Wind Subsidies for Xcel Energy’s Minnesota Operations Totaled More Than $49 Million in 2016
According to data found in utility documents filed with the Minnesota Public Utilities Commission, Xcel Energy earned $49.3 million in federal subsidies in 2016 from its wind facilities located throughout Minnesota and North Dakota. It’s important to remember that the cost of wind energy in Minnesota is not just reflected in your monthly electric bill, but it also increases the amount of federal taxes you must pay.
While $49 million is no doubt a significant chuck of change, it likely represents only a small amount of the federal subsidies doled out to wind producers in Minnesota because most of the wind power generated in Minnesota comes in the form of power purchase agreements (PPA’s) between independent power producers (IPP’s) and utility companies.
These IPP’s do not have to file similar paperwork with the PUC, so we can’t really be sure how much of their wind generation qualifies for the PTC, but the fact that 73 percent of the wind generated in 2016 came from these IPP’s means the amount of federal tax money paid to Minnesota wind producers is probably much higher than the $49 million reaped by Xcel Energy.
It’s important to remember that subsidies, and not free-market decisions, are the driving factor behind building wind facilities. In fact, the Energy Information Administration estimates wind farms construction will plummet once the subsidies expire, as shown in the graph below.

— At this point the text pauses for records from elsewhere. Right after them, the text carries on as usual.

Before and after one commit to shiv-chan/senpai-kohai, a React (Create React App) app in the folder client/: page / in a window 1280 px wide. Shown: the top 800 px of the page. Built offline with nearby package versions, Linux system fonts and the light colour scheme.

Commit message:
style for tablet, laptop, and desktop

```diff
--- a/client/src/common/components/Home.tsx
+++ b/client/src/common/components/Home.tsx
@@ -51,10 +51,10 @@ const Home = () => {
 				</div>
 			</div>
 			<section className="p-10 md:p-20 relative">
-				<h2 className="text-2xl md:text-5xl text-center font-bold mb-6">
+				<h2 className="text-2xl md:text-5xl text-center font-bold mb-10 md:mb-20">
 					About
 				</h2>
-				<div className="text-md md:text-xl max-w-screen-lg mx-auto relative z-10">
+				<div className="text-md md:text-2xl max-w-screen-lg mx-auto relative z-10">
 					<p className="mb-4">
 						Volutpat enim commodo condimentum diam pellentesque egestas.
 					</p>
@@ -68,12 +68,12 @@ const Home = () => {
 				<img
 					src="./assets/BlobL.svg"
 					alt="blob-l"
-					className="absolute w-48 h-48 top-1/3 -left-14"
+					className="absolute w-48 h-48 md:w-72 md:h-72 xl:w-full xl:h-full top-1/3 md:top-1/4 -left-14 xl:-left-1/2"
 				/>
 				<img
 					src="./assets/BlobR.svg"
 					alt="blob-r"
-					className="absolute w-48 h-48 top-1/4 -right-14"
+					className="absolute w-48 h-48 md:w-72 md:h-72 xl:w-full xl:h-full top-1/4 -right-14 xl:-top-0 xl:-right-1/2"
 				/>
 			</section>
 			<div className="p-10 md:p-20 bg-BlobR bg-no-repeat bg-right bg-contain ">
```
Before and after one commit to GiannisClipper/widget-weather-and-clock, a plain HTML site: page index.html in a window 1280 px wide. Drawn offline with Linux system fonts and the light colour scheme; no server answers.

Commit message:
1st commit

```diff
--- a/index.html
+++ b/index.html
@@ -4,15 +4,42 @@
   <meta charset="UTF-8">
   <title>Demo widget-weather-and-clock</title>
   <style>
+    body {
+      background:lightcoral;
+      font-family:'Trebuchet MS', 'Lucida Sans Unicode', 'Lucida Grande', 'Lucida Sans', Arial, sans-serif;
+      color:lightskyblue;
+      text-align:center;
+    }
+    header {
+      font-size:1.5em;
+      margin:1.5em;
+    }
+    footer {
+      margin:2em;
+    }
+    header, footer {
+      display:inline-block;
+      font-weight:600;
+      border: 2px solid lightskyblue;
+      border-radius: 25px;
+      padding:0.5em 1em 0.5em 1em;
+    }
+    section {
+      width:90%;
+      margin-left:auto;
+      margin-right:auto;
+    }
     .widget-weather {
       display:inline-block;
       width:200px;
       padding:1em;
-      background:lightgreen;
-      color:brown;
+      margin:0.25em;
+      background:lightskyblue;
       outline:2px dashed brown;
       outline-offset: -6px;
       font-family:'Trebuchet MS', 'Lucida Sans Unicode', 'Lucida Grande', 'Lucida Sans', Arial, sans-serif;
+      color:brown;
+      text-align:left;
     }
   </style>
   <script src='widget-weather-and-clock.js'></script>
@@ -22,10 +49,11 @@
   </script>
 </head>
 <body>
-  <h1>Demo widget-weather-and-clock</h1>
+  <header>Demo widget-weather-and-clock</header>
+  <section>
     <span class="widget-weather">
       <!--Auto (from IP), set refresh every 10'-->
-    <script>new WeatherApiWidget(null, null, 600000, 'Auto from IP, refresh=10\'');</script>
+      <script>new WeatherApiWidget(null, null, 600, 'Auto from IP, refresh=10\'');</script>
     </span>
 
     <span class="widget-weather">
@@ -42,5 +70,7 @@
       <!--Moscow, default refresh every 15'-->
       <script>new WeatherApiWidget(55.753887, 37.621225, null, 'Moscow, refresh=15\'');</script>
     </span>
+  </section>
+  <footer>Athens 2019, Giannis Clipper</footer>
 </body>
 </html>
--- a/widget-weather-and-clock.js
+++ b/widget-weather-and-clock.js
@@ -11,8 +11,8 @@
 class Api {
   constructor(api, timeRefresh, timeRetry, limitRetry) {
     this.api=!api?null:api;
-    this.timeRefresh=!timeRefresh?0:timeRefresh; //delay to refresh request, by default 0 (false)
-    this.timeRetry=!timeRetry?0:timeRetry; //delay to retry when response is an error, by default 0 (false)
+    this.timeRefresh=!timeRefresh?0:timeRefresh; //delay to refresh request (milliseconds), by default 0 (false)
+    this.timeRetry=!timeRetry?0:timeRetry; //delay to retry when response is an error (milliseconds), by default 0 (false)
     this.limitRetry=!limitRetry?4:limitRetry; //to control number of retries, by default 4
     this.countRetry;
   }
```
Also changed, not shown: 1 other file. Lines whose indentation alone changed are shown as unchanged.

It’s like Warren Buffett said, the only reason to build wind turbines is to harvest the tax credits.